But pension funds are also restricted in what they can invest in. While governments have been working to ease restrictions and allow pension funds to invest in different kinds of instruments, the process takes time. Chilean pension funds could only invest in Huaso bonds – which are considered foreign securities – after the government increased the limit for investing in foreign securities from 30% to 45%.
This change allowed issuers like Mexican telecommunications giant America Movil to raise US$200m equivalent in the Chilean market last year. The bond was denominated in inflation-indexed currency, or UF, and came with a 25-year maturity. It was a cheaper financing alternative than the US or European bond markets.
But relying on institutional investors – and pension funds in particular – to buy locally issued bonds also has costs. Pension funds and insurance companies are typically buy-and-hold investors, meaning liquidity in the secondary market is a real issue. Many issuers would find contending with the lack of liquidity a costly undertaking, said Borensztein. Most of the region’s bond issues have also been private placements, limiting liquidity even more.
“Pension funds don’t want to be stuck with just government paper, they like to have something to diversify into and to take different kinds of risks,” said Borensztein. “But from the point of view of market development, they are not the ideal bondholder because they just don’t give enough liquidity to the market.” This illiquidity deters foreign investors from participating in regional Latin American issues, he said.
While it would help both regional and local markets if the investor base broadened out to include funds from overseas, investors like Howard Booth, director and co-head of international fixed income at MacKay Shields in New York, believes illiquidity is the greatest impediment to investing in local currency corporate debt in Latin America.
Regional and local fixed income markets in Latin America will continue to develop, said Booth, but for now there are too few investors in them for MacKay Shields to take on the double risks of currency and credit that are embodied in local currency corporate bonds. Instead, MacKay Shields buys local currency government debt issued by some Latin American countries.
“We as investors prefer to take currency and credit risk separately,” Booth said. “I’d be concerned about the liquidity of local corporate bonds during volatile markets.”
And even as pension funds in places like Peru and Chile are given the freedom to invest in a greater range of instruments, they are also less restricted from investing outside their home country, said S&P’s Francis. Peruvian pension funds can now invest up to 50% of their holdings overseas and are looking increasingly at opportunities outside the country.

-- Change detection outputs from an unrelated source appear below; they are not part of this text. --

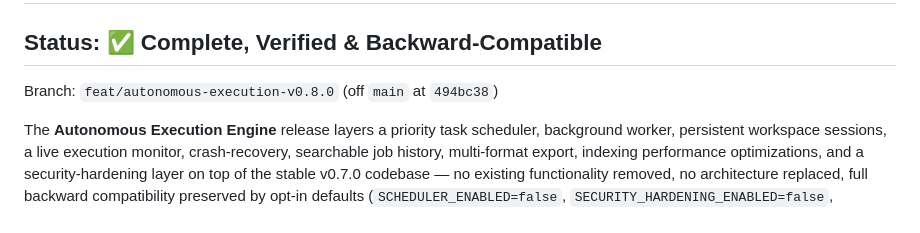
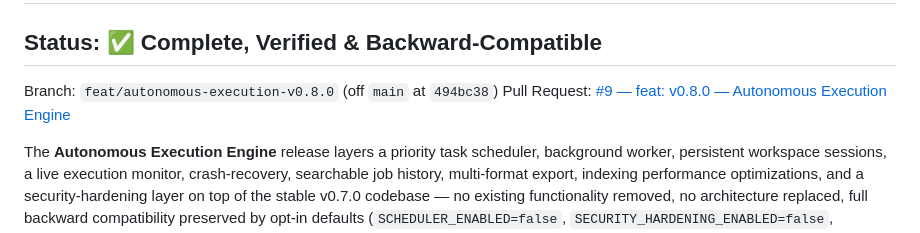
Before and after one commit to Salmanlaghari/PK-Ninja-Agent, a Markdown page: BUILD_REPORT.md, the part around the change. Rendered like a GitHub page.

Commit message:
docs: v0.8.0 final report + PR #9 link
- FINAL_REPORT_v0.8.0.md: comprehensive final report (files changed, tests, perf, remaining work, version tag)
- BUILD_REPORT.md: added PR #9 link

```diff
--- a/BUILD_REPORT.md
+++ b/BUILD_REPORT.md
@@ -389,6 +389,7 @@ Backward compatibility verified: all 231 original tests pass unchanged with `AUT
 ## Status: ✅ Complete, Verified & Backward-Compatible
 
 Branch: `feat/autonomous-execution-v0.8.0` (off `main` at `494bc38`)
+Pull Request: [#9 — feat: v0.8.0 — Autonomous Execution Engine](https://github.com/Salmanlaghari/PK-Ninja-Agent/pull/9)
 
 The **Autonomous Execution Engine** release layers a priority task scheduler, background worker, persistent workspace sessions, a live execution monitor, crash-recovery, searchable job history, multi-format export, indexing performance optimizations, and a security-hardening layer on top of the stable v0.7.0 codebase — no existing functionality removed, no architecture replaced, full backward compatibility preserved by opt-in defaults (`SCHEDULER_ENABLED=false`, `SECURITY_HARDENING_ENABLED=false`, `RECOVERY_AUTO_RESUME=false`).
 
```
Also changed, not shown: FINAL_REPORT_v0.8.0.md (added, +256 -0 lines).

Nevertheless, efforts to “regionalise” markets in Latin America continue, both on the bond and the equity side. Chile, Colombia and Peru intend to merge their stock market operations, thereby creating the second largest exchange in Latin America (see separate feature on ECM). Colombia has also been touted as another potential regional hub for bond issuance by some Latin American corporates.
It makes sense for Latin America to ensure its markets are structured the same way and function with the same regulations and rules of disclosure said Borensztein. It makes life easier for both issuers and investors.
But moving in this direction is not easy. In Asia, there has been talk of an integrated, regional bond market for a long time, but nothing significant has materialised. It will not be any easier to achieve in Latin America, which is in a much earlier stage of the process. That dialog has a long way to go.